*** Block opens ***

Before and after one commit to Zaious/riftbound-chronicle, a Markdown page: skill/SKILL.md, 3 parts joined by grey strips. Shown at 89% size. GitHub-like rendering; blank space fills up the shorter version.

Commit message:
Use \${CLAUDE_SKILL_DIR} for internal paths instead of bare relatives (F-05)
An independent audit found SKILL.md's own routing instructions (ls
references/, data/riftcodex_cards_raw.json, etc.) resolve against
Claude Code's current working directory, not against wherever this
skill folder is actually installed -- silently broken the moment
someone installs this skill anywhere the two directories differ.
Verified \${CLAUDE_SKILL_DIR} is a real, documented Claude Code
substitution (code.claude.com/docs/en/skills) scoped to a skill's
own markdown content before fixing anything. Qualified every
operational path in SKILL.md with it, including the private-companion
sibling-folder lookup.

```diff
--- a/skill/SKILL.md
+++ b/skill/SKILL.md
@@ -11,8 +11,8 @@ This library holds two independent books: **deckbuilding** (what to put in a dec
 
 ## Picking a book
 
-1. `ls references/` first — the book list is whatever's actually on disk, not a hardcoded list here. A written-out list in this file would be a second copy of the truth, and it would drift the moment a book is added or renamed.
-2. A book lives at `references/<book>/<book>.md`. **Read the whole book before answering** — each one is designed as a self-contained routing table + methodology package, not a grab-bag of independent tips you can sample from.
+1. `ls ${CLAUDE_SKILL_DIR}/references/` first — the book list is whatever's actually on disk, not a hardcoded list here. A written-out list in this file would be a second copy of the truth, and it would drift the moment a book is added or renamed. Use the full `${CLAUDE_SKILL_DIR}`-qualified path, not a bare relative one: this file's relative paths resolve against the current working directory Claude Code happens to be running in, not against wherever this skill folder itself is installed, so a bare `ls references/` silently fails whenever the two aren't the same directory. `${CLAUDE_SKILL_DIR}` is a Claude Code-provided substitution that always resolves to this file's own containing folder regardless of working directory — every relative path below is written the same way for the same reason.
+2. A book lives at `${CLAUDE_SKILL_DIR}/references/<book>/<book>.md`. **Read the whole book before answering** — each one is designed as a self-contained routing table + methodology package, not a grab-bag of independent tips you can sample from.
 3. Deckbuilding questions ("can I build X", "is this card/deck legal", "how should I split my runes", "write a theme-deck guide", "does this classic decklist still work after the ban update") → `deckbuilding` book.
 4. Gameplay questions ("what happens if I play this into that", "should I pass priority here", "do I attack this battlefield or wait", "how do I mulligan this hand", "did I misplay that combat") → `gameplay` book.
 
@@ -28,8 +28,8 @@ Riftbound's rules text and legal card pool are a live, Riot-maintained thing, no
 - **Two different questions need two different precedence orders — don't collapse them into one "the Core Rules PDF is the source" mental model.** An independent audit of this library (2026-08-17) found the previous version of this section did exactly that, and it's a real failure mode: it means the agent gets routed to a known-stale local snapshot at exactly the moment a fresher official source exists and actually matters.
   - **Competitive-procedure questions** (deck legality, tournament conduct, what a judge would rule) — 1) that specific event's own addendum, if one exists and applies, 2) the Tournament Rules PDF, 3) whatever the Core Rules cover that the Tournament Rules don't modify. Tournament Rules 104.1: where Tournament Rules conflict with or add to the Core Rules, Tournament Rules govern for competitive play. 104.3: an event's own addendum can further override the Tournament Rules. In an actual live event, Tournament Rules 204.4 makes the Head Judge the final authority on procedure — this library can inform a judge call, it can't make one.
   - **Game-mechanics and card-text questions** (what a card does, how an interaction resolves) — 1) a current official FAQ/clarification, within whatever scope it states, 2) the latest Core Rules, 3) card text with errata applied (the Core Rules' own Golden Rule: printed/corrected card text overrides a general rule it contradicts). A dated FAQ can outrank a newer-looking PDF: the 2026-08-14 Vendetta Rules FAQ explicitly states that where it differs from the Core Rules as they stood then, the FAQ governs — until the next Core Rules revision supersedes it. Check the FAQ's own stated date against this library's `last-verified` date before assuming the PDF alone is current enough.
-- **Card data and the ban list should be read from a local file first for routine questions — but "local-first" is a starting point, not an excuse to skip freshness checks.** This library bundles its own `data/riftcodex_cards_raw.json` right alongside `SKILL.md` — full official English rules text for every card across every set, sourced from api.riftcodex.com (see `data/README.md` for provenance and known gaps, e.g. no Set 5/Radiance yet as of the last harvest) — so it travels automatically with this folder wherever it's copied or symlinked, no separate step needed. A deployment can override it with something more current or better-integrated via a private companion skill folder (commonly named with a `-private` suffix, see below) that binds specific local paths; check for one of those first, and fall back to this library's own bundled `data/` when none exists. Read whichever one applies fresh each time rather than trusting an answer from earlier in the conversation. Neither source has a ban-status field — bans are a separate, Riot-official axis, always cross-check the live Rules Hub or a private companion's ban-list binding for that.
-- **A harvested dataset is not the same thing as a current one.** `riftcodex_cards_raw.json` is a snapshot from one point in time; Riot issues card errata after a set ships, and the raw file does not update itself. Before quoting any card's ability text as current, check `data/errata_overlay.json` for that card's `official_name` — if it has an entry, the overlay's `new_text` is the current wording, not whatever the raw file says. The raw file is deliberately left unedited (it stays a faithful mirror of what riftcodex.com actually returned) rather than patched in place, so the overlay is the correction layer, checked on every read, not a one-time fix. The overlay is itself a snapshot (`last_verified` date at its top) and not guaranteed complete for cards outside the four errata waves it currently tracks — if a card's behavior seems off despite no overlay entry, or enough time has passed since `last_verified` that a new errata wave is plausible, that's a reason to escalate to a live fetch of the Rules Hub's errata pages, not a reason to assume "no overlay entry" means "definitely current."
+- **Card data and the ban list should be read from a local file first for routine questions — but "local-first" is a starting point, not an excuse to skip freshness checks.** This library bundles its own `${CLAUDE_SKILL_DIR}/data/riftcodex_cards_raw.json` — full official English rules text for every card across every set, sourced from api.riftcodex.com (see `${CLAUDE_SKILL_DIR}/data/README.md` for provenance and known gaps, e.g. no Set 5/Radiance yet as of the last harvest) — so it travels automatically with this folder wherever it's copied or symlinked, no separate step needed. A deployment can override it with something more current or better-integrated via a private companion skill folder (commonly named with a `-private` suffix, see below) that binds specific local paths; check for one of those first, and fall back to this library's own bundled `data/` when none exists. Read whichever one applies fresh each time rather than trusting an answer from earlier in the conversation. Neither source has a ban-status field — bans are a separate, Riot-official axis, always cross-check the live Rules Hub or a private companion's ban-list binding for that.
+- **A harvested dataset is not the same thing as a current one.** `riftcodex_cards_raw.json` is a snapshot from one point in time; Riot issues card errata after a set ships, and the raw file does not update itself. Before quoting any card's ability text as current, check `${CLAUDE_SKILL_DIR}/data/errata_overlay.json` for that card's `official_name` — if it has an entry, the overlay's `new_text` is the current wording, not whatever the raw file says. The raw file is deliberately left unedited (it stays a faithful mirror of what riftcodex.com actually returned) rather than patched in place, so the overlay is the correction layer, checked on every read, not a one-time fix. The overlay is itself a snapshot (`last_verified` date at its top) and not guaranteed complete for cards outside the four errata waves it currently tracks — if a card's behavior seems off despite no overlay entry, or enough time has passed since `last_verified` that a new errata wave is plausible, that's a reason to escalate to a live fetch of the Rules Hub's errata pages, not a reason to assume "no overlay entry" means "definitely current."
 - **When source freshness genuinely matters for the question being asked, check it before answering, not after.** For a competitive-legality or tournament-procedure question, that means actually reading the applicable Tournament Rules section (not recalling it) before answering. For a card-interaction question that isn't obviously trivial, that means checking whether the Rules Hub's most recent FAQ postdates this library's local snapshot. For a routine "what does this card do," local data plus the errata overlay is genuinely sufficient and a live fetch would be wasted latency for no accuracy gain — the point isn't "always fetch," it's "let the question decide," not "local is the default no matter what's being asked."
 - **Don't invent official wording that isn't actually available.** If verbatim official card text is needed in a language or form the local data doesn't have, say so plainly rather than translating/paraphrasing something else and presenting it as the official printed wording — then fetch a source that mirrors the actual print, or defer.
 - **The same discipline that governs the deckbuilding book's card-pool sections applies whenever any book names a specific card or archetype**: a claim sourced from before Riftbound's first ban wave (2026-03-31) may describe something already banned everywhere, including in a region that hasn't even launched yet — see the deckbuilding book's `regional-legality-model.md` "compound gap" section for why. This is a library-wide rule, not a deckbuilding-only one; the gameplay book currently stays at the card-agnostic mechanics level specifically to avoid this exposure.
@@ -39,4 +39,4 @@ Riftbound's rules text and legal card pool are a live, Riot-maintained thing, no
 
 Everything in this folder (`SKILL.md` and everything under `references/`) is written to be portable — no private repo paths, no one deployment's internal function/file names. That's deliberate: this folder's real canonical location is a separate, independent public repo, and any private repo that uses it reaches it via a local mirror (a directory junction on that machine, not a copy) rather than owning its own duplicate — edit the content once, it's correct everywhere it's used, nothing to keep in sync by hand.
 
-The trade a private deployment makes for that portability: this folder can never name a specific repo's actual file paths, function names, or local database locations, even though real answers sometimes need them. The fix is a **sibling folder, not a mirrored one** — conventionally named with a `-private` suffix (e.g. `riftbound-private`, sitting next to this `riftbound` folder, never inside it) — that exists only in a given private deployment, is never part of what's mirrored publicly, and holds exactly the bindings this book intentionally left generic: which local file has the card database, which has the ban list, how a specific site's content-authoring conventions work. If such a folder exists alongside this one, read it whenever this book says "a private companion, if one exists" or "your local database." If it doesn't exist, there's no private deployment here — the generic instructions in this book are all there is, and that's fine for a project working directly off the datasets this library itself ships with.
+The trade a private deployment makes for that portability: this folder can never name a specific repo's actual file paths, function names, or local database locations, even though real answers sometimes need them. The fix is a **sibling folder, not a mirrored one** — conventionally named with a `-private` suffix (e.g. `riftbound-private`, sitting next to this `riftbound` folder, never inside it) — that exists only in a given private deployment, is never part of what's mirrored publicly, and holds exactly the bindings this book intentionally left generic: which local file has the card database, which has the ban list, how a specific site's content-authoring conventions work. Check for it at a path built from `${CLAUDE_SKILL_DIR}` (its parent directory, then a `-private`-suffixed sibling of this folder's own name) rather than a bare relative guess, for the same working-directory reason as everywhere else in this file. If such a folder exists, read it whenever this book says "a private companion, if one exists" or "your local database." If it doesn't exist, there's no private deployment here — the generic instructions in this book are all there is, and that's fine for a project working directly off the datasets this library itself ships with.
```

*** Block closes ***
*** Block opens ***

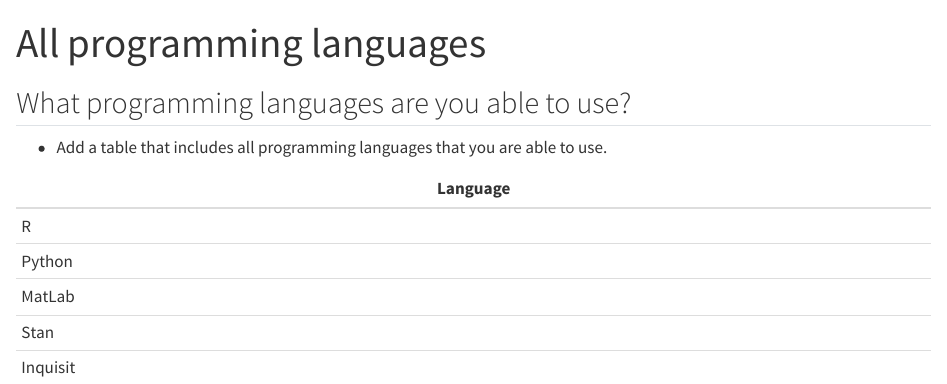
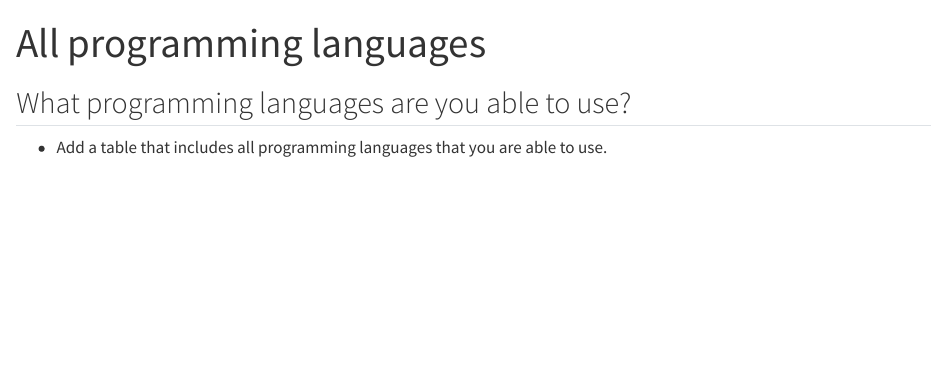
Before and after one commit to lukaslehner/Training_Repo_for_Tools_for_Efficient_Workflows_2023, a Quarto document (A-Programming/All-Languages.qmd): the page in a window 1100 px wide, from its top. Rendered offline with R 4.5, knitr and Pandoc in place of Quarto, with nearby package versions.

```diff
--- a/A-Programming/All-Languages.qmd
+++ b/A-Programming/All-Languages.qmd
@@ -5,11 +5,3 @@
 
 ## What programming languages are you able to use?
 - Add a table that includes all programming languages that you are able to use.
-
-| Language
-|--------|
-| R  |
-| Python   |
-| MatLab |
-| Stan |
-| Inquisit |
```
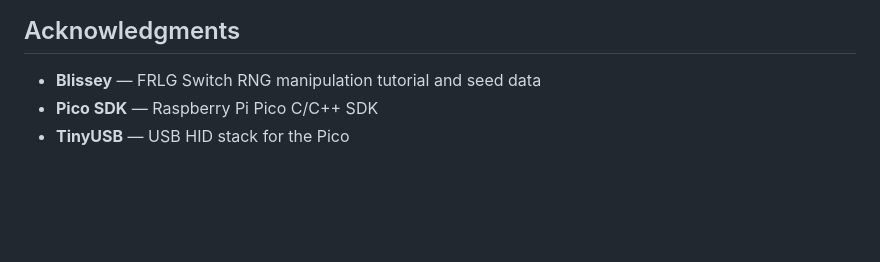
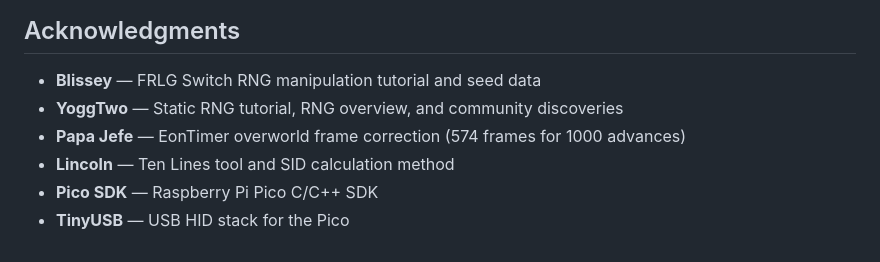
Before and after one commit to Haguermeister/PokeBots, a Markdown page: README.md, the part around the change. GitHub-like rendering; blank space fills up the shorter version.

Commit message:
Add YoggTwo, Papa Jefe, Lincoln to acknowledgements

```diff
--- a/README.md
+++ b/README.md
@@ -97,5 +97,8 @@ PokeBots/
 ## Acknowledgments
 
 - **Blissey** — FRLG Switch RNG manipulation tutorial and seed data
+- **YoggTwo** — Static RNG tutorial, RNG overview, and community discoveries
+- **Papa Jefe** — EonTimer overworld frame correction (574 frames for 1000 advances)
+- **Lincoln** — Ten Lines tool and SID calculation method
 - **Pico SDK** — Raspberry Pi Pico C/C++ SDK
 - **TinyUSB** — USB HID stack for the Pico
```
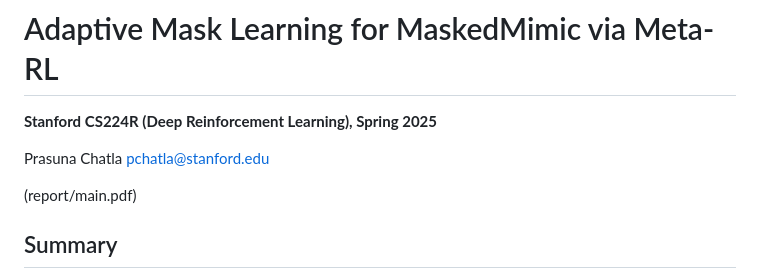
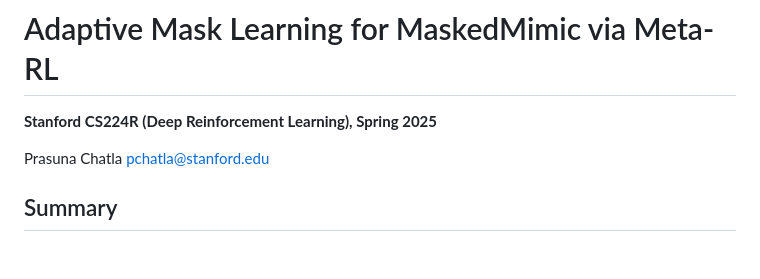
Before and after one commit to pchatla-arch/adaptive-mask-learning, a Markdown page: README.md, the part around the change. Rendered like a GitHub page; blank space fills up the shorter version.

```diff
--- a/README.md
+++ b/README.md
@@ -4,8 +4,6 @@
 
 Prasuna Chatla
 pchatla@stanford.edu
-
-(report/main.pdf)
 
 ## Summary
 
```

*** Block closes ***

— Task goal —
The required answer is the run of lines above, starting at the line with "references/, data/riftcodex_cards_raw.json, etc.)" and ending at the line with "own markdown content", reproduced exactly with both ends.

— Exercise answer —
references/, data/riftcodex_cards_raw.json, etc.) resolve against
Claude Code's current working directory, not against wherever this
skill folder is actually installed -- silently broken the moment
someone installs this skill anywhere the two directories differ.
Verified \${CLAUDE_SKILL_DIR} is a real, documented Claude Code
substitution (code.claude.com/docs/en/skills) scoped to a skill's
own markdown content before fixing anything. Qualified every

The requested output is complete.